In Figure 11, the Thread Statistics table contains a list of threads in the profiled application, along with various statistics of the thread from the first tab. Select one of the threads in the Thread Statistics table to display the associated monitors referenced by that Thread, including various statistics for those monitors. You can then select the monitor to open up information about its class, including block and wait statistics for callers of the monitor, as well as timing and object information. This allows the identification of the particular objects that are in contention, by whom, and how often.
In the Threads Visualizer tab shown in Figure 12, each of the seven thread states is denoted by bars of varying backgrounds and line patterns. Threads are sorted by thread group and thread name. The x-axis of the graph represents time, the range of which can be adjusted using the zoom-in and zoom-out icons.
Each row of the table contains a bar representing thread execution. Inside each bar is a continuous list of events, which represent changes in the thread state. You can double-click an event to display its call stack in the Call Stack view, and you can move from event to event using the Select Next Event and Select Previous Event buttons in the top right-hand corner of the Threads Visualizer tab.
In the graph, Waiting and Blocked states are denoted by dotted lines, and Deadlocked and Stopped states are denoted by a solid line. Of most importance to the application developers looking to identify performance issues are Deadlocked (red), Waiting (orange), and Blocked (yellow).

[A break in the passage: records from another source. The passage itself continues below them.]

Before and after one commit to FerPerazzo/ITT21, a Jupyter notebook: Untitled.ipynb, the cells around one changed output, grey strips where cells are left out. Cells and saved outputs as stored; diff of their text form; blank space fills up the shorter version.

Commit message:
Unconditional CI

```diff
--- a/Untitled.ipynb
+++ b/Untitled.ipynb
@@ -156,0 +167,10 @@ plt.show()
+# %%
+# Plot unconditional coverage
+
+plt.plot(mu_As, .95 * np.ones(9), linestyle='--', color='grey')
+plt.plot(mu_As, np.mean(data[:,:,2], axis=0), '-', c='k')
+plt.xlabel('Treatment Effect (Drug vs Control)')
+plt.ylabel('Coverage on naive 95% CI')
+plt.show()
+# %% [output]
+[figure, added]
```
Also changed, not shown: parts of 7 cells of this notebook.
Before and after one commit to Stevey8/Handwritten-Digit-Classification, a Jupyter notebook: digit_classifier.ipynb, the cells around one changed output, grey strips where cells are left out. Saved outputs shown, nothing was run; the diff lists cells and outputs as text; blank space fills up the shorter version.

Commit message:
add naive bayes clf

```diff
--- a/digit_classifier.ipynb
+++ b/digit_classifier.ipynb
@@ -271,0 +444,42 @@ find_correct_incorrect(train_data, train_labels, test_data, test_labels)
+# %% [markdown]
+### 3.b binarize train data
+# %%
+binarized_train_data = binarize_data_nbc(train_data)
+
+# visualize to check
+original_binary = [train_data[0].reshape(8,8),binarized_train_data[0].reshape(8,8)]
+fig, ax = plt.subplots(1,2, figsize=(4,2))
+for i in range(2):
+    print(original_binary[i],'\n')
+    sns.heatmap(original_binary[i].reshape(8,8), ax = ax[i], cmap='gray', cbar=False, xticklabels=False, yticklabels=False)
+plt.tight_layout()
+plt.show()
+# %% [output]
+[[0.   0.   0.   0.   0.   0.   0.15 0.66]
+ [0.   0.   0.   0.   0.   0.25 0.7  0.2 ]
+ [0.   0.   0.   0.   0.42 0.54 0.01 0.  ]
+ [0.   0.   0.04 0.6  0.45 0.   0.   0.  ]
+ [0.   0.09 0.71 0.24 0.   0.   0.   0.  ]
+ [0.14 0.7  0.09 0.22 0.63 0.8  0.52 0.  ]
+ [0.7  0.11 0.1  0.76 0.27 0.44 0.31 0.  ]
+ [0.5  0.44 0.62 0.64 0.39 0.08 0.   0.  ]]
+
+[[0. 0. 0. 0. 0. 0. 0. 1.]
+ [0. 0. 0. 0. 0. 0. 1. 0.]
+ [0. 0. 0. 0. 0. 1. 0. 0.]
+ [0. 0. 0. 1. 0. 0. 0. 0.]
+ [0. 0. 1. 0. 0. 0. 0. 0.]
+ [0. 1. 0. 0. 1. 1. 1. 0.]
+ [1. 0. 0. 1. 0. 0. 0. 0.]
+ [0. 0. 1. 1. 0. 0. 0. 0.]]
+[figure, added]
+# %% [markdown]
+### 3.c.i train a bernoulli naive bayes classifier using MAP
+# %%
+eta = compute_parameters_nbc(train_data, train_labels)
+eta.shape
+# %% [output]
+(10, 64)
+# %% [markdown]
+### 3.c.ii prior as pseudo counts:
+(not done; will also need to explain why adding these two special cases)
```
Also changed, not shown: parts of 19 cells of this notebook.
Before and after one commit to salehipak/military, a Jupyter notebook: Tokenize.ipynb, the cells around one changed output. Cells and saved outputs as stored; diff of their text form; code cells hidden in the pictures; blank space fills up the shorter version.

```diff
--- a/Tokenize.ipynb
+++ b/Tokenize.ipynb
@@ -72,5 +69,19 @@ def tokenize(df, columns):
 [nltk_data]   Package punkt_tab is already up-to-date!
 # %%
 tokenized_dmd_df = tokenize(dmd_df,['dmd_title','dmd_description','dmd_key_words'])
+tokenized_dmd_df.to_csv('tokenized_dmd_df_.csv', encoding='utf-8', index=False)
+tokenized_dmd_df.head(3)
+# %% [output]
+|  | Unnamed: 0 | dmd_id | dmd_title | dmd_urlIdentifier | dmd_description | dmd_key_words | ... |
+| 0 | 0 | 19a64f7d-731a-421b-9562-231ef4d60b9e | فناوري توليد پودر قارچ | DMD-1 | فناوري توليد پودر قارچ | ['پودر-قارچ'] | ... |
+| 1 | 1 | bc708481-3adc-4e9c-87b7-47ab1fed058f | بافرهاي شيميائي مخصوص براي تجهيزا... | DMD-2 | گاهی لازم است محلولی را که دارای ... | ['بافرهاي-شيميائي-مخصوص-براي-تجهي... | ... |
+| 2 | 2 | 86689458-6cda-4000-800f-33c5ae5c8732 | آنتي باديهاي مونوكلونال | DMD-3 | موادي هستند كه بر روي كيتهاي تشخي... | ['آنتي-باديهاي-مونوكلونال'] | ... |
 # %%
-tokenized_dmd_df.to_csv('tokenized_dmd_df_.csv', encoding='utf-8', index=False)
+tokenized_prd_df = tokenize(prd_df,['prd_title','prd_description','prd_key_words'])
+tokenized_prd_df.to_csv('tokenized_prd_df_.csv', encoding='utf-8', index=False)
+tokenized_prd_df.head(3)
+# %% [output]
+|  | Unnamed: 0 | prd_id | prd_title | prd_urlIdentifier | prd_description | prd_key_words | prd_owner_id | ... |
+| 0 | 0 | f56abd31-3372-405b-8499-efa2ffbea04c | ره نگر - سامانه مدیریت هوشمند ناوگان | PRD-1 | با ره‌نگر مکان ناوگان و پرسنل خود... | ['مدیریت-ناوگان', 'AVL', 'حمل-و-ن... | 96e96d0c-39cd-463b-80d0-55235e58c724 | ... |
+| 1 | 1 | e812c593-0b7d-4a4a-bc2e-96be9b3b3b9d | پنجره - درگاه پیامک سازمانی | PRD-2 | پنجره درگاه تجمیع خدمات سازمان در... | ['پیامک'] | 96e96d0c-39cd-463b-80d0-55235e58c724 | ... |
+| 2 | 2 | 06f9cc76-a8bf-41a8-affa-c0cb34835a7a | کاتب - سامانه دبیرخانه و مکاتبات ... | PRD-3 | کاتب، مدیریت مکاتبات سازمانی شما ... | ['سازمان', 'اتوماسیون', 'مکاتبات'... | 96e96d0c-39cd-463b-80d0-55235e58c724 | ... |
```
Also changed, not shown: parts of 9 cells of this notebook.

One important UI note: Perhaps contrary to what might be expected behavior, when a thread has terminated it will continue to maintain a dark grey representation on the chart (rather than disappearing from the chart entirely).
Figure 12. The Threads Visualizer represents the thread status of all threads in a graph, plotted against the application timeline
The buttons on the thread analysis toolbar are used to move or change focus to or from particular threads. From left to right, as shown in Figure 13, the buttons are: Legend, Show Call Stack, Reset Timescale, Zoom In/Out, Select Next/Previous Event, Select Next/Previous Thread, Group Threads, Filter Threads, and Visualize Thread Interactions. Most of these are self-explanatory: for example, the Next/Previous Thread button changes the currently selected thread, and the Select Next/Previous Event button moves the event cursor to the next or previous event of the currently selected thread. Additionally, you can group and filter threads as required.
Figure 13. Interact with the Threads Visualizer graph using the buttons at the top of the view
When you use the Rational Application Developer thread profiling functionality, you should take into account a number of considerations:
- For threads that are on a wake-sleep cycle, how long does it take to complete the wake phase of the cycle, and how long does the thread sleep?
- For threads that are dependent on external resources becoming available, how long are they blocked waiting for a resource to become available?
- In input-processing-output oriented applications, such as a Web application, how long do the various threads take to respond to user input, process the data, and produce the corresponding output?
- Some threads periodically wake to check a condition or perform a function, then return to sleep. Thread analysis allows you to observe these relationships using the Threads Visualizer.
- You can use the profiling functionality to monitor producer-consumer and reader-writer relationships.
In aggregate, the thread profiling functionality provides a variety of views to analyze application thread performance and behavior. These views allow you to gather information and analyze various aspects of program execution, in order to gain insight into potential bottlenecks or failure conditions.